What is needed: For every line in the records that has the word "analitycs", make a copy.

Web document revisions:
- - -
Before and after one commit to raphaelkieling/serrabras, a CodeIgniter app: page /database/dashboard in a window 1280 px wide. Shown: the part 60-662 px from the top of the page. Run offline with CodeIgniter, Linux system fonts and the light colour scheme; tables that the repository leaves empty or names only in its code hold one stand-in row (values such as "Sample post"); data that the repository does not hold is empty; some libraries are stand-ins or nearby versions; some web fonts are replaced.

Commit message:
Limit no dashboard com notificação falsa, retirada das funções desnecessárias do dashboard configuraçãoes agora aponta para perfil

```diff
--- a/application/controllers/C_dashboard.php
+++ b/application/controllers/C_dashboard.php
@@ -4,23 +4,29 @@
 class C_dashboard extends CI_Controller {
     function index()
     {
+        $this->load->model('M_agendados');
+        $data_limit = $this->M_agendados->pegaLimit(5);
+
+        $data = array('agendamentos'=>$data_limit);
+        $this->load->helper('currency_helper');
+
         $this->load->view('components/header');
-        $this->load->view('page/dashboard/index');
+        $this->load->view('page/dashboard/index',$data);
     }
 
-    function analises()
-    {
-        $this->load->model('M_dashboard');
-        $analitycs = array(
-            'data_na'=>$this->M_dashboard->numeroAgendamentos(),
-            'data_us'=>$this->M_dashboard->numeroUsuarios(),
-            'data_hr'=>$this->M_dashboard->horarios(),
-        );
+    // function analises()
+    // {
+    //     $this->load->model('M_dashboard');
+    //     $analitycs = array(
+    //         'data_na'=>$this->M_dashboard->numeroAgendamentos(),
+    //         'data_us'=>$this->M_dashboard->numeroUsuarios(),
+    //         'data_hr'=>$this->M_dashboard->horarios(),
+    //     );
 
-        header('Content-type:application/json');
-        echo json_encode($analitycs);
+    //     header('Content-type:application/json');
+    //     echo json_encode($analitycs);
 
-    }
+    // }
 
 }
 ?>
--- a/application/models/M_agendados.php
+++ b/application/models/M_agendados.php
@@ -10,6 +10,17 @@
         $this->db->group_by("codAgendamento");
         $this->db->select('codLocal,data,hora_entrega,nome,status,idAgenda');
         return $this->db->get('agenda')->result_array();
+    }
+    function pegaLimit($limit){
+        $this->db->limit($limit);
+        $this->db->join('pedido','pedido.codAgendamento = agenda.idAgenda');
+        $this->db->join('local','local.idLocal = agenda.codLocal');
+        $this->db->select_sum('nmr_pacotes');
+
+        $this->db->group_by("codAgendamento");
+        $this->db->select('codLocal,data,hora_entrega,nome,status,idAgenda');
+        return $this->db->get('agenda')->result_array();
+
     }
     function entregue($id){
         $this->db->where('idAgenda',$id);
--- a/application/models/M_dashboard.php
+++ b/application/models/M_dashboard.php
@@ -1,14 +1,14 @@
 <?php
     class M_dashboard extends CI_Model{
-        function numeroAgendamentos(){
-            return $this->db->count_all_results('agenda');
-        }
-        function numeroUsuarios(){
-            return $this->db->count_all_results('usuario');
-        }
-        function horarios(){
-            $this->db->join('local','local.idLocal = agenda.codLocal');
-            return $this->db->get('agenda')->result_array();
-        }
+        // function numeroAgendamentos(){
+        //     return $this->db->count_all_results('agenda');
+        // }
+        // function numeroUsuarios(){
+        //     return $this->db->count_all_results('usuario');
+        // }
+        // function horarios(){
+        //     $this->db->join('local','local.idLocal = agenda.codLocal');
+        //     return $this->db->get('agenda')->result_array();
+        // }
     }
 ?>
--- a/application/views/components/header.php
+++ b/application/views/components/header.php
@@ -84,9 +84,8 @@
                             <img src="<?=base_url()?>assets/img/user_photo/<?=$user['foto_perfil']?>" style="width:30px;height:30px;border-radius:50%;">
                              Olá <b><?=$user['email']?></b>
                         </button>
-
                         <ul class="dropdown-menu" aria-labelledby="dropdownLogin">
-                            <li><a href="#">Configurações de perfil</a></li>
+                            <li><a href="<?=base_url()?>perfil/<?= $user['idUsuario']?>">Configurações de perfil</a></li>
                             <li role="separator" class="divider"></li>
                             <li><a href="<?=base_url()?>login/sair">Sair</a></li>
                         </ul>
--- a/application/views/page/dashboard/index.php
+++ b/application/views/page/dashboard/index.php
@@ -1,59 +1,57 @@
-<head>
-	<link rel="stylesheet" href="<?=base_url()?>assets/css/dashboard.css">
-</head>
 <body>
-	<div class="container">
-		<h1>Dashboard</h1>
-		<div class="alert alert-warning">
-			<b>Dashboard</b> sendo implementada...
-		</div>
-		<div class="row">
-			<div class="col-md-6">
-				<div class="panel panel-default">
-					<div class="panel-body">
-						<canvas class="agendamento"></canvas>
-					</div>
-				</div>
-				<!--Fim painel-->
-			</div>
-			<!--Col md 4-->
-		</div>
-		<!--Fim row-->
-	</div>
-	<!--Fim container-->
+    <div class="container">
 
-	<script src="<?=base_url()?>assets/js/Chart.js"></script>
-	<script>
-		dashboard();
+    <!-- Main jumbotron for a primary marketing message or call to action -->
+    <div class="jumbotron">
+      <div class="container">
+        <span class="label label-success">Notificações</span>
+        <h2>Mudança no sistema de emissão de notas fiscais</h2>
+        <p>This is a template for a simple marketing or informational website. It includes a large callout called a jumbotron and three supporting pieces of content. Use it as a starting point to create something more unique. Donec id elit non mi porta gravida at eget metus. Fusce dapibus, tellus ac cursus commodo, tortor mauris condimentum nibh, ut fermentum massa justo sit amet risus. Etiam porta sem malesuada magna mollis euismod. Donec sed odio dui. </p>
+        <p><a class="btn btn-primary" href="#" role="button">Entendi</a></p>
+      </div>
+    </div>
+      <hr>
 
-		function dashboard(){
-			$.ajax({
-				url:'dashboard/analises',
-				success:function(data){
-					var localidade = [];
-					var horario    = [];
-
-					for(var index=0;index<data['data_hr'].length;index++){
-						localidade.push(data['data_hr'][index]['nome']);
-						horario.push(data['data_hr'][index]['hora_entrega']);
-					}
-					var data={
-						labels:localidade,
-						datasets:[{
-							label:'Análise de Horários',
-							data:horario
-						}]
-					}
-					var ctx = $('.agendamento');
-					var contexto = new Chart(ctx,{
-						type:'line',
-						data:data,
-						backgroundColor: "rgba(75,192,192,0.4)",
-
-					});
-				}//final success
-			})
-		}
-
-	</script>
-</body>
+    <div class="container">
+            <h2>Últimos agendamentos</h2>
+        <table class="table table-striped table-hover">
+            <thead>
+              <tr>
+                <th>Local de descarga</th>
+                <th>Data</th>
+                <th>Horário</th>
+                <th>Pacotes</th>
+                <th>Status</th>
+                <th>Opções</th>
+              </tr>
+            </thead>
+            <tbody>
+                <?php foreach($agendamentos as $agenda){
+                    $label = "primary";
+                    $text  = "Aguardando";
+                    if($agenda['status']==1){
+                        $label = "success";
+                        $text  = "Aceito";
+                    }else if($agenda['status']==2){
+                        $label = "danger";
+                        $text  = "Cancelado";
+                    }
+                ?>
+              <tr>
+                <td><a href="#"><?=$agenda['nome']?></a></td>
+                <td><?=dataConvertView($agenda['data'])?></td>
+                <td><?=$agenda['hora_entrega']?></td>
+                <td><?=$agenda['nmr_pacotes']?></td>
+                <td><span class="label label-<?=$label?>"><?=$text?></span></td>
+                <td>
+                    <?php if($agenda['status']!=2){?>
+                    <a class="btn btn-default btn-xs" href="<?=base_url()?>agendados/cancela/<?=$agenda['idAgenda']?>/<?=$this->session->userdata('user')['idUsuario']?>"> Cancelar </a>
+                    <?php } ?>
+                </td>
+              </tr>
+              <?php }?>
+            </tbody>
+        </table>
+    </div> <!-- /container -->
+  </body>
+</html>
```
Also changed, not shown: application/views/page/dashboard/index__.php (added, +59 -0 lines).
- - -
Final answer:
-        $analitycs = array(
+    //     $analitycs = array(
-        echo json_encode($analitycs);
+    //     echo json_encode($analitycs);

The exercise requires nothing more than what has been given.